↓↓↓

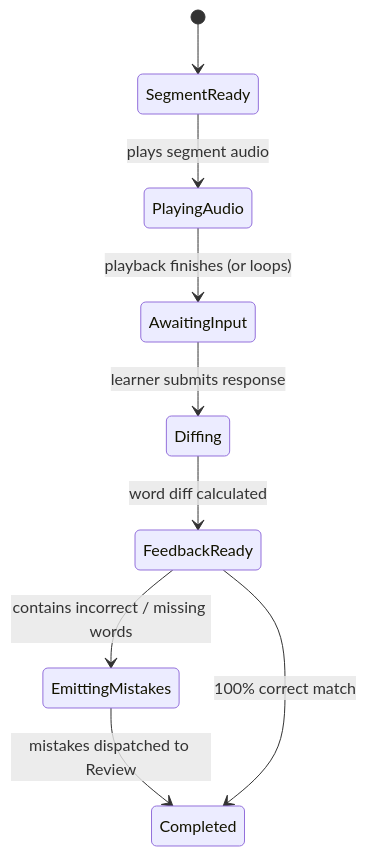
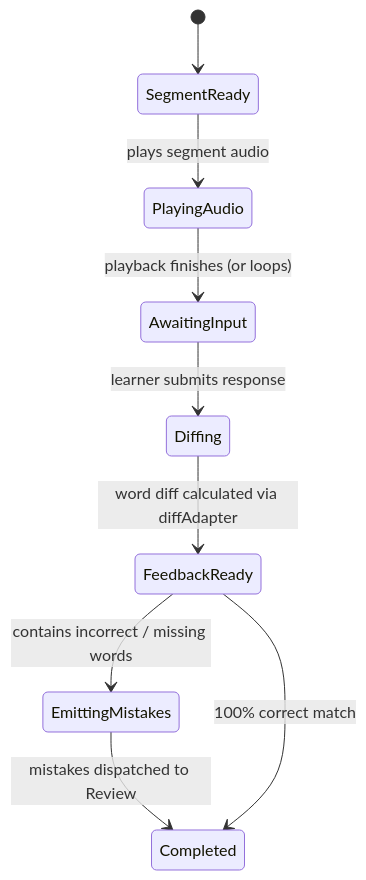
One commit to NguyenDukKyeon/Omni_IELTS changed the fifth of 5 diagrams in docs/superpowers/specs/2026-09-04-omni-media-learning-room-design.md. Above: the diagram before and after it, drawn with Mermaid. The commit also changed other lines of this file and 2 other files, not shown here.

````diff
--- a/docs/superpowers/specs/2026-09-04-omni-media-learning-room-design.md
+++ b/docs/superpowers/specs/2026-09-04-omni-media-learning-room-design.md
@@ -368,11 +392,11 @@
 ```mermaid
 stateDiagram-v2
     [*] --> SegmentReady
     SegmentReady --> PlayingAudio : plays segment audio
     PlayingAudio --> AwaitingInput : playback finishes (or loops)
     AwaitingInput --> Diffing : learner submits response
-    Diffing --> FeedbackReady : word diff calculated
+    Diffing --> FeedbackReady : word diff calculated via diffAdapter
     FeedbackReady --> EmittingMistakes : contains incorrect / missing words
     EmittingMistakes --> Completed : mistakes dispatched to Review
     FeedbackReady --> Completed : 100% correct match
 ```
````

↑↑↑
↓↓↓

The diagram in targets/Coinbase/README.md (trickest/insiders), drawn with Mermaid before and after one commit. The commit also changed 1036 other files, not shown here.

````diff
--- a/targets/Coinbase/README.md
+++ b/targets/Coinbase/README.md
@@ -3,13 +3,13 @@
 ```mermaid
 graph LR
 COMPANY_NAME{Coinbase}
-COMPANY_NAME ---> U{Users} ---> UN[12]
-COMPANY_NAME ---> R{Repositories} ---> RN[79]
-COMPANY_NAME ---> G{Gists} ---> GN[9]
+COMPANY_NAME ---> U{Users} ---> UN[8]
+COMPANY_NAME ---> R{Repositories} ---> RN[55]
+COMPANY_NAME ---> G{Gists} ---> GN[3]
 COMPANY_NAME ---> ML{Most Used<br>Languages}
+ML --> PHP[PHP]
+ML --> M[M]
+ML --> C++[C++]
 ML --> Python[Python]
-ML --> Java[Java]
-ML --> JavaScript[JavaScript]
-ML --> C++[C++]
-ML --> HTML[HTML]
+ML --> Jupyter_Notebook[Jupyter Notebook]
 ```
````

↑↑↑

Task details: From the entries above, show each line that includes the string "PlayingAudio".

Solution for this task:
     SegmentReady --> PlayingAudio : plays segment audio
     PlayingAudio --> AwaitingInput : playback finishes (or loops)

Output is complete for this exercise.